Decentralized Political Power – ANC, Political Parties, Unions, and Jomâa
Both Meddeb and Economist Moez Joudi speak to the limited power the Prime Minister actually has in the context of the plurality of political entities that have an impact in decision-making processes, «notably,» cites Joudi, «the ANC that blocks laws such as the investment code or the law on public-private partnership.» While Meddeb calls for solidarity among all of Tunisia’s «objective allies,» Joudi implies the need for unanimity on the part of political actors.

In addition to this major handicap that the Assembly has come to represent, political parties, the Utica which continues to gain power, trade unions and unions representing different professions, all share a scattered, de-centralized power that signficantly reduces the Prime Minister’s flexibility. Now, when the country is near economic collapse, patriotic fervor is imperative in order to channel all of these efforts. Moez Joudi, Reforms: Act and Adopt the Right Tempo

Joudi urges Jomâa to distinguish his economic approach from that of the previous interim administrations, whose economic policies were carried out in the interest of electoral campaigns, and to take drastic measures to reform the flat-rate tax system has been in place since before the Ben Ali regime was in power: «Today, with a government of technocrats, it is not normal that Mehdi Jomâa and his team take the same position [as previous administrations]. This government is not politicized, doesn’t have an electoral deadline ahead, and so it is vital not to delay in reforming the flat-rate tax policy.» According to Meddeb, the current economic state and numbers portend state collapse and must be treated with an appropriately drastic and immediate recovery plan.
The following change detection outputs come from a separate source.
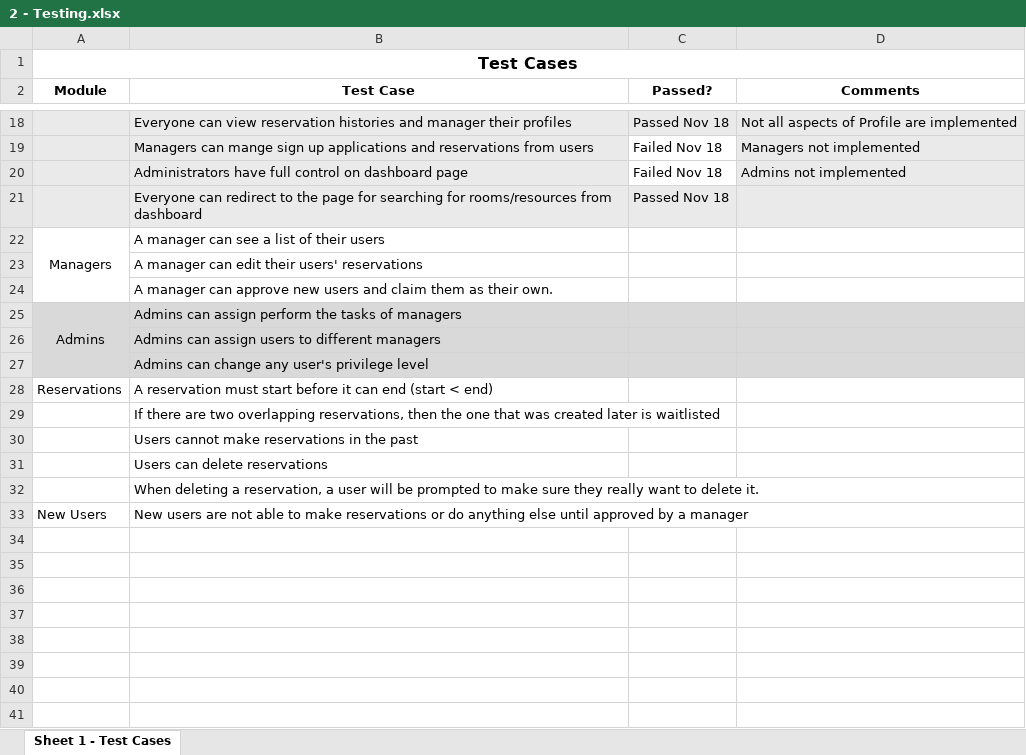
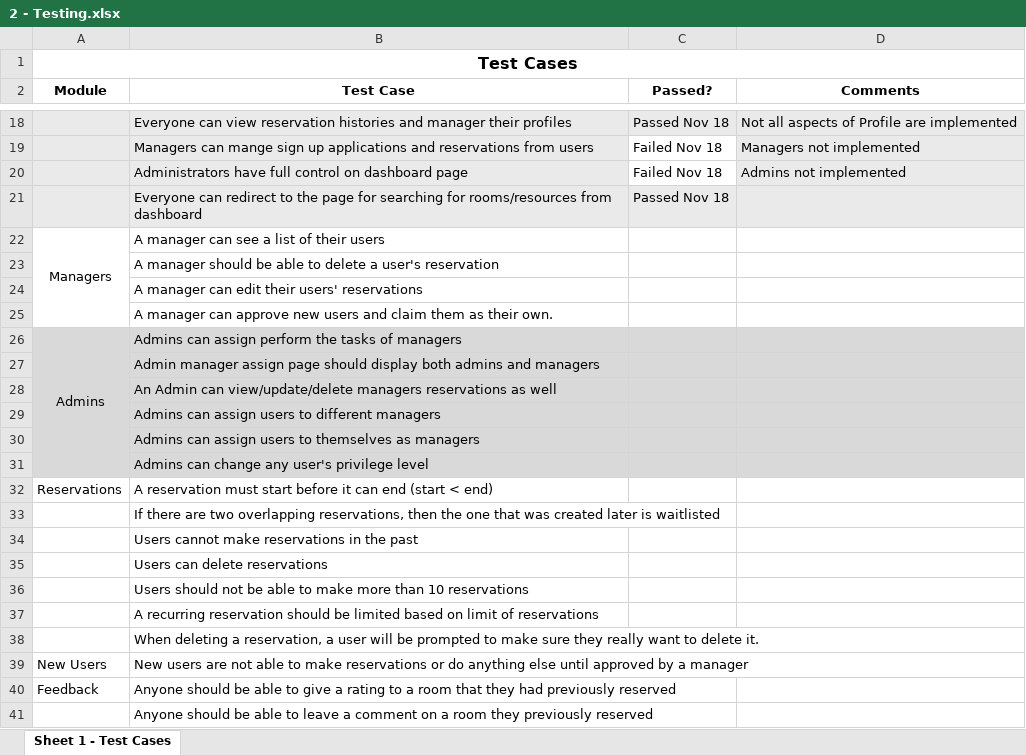
Before and after one commit to ACG8/conferenceScheduler, an Excel workbook: Progress 8 Dec 2015/2 - Testing.xlsx, sheet Sheet 1 - Test Cases, drawn as a sheet; only a part is shown, gaps mark what is left out; values as stored, in another font and other column widths than the file's, no borders; the diff names each change by its address in the sheet, - before the commit and + after, or states it on an @@ line.

Commit message:
Added a few Testing cases

```diff
--- a/Progress 8 Dec 2015/2 - Testing.xlsx (sheet Sheet 1 - Test Cases)
+++ b/Progress 8 Dec 2015/2 - Testing.xlsx (sheet Sheet 1 - Test Cases)
+row 23:  | A manager should be able to delete a user's reservation
+row 27:  | Admin manager assign page should display both admins and managers
+row 28:  | An Admin can view/update/delete managers reservations as well
+row 30:  | Admins can assign users to themselves as managers
+row 36:  | Users should not be able to make more than 10 reservations
+row 37:  | A recurring reservation should be limited based on limit of reservations
+row 40: Feedback | Anyone should be able to give a rating to a room that they had previously reserved
+row 41:  | Anyone should be able to leave a comment on a room they previously reserved
```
* Parallel commerce in this context refers to the smuggling of contraband